## Problem requirements
Search the entries for the word "radius". Copy each line in which it is found.

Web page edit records
********

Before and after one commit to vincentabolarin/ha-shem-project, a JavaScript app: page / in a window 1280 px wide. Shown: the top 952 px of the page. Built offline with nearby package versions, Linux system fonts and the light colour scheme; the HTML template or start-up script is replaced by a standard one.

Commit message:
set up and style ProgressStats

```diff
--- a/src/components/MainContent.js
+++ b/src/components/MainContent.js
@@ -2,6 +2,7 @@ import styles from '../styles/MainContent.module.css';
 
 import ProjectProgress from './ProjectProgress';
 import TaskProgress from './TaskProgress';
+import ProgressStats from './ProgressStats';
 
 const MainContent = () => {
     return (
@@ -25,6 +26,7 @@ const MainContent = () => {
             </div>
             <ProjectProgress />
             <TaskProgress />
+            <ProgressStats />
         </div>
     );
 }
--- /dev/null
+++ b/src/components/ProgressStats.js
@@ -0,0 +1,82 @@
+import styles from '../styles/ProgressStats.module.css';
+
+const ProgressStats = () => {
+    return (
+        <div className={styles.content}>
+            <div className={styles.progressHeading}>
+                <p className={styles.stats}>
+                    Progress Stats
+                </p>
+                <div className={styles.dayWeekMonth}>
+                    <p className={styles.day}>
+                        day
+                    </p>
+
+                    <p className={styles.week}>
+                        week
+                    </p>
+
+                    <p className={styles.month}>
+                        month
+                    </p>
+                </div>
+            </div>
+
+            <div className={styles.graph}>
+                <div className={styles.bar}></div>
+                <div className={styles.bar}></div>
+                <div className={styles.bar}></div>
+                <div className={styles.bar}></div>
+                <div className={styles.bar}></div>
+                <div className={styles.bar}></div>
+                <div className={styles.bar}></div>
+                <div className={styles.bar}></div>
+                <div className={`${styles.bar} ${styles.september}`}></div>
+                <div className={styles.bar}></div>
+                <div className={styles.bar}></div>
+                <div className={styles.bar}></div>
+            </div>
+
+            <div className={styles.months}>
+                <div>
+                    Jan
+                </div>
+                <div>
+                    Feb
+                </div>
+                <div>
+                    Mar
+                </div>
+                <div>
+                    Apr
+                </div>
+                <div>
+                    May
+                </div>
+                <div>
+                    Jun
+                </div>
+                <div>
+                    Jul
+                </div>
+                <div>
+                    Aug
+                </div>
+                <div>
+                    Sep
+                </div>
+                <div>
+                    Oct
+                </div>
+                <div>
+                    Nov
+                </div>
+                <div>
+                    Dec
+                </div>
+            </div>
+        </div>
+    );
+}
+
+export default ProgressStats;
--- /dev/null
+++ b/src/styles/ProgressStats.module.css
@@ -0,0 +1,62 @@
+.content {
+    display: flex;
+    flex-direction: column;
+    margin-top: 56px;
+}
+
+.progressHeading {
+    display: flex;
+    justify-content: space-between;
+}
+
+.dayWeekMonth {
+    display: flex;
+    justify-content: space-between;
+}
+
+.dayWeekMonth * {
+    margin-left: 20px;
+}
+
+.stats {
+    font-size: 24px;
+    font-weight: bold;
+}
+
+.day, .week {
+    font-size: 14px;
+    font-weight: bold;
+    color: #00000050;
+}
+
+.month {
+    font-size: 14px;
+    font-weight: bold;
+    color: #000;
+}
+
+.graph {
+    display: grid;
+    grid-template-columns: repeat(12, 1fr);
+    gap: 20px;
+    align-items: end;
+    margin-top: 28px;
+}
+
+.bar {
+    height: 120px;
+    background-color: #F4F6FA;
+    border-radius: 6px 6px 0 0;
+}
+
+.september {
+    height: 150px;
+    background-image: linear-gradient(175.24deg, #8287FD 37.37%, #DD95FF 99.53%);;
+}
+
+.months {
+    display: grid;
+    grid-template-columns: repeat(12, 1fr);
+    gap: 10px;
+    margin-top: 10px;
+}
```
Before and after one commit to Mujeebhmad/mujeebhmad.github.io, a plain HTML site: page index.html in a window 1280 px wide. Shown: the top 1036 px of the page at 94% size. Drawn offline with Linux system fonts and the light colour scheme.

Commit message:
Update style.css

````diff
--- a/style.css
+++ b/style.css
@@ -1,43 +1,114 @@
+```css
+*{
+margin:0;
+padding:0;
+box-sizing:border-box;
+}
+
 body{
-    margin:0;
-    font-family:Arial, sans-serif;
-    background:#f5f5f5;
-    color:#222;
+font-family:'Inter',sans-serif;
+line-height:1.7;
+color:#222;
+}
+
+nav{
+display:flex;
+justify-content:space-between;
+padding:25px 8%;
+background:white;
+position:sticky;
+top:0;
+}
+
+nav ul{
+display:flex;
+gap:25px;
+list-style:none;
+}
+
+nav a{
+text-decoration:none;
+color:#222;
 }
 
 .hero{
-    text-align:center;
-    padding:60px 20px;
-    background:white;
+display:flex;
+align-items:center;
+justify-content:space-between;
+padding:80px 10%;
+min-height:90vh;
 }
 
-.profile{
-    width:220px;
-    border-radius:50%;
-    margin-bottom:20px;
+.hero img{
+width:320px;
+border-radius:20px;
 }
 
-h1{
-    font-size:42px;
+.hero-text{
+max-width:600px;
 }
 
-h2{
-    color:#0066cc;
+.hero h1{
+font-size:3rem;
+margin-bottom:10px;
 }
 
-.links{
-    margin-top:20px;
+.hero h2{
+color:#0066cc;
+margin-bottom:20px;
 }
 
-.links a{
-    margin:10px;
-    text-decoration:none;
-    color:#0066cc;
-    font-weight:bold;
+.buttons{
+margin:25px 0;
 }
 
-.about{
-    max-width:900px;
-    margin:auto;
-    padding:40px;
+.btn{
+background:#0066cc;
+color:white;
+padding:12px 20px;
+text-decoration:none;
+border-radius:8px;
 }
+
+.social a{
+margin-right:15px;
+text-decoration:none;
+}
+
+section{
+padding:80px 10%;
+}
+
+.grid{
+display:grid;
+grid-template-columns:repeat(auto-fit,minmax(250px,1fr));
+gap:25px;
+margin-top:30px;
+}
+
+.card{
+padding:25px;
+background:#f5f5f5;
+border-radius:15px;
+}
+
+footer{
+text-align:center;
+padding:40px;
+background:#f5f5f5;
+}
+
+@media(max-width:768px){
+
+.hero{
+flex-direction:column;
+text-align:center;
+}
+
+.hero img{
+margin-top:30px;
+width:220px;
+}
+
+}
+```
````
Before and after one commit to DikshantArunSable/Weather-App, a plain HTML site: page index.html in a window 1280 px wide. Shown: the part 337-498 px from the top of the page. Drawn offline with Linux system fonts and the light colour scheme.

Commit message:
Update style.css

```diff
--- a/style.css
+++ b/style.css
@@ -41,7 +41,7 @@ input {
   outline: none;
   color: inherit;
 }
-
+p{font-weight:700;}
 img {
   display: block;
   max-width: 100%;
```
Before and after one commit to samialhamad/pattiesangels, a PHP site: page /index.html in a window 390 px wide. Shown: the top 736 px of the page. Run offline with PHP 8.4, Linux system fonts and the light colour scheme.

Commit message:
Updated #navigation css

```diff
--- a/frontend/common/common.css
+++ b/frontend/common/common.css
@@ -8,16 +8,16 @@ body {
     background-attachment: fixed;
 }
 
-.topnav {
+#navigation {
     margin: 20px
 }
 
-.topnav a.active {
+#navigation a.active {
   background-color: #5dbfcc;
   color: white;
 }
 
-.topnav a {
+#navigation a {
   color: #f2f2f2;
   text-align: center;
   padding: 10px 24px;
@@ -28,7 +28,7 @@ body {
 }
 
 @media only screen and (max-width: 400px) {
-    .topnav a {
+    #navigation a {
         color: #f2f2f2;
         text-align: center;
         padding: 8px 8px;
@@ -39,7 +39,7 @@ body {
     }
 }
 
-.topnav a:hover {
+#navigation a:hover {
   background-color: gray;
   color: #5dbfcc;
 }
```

********

## Expected answer
+    border-radius: 6px 6px 0 0;
-    border-radius:50%;
+border-radius:20px;
+border-radius:8px;
+border-radius:15px;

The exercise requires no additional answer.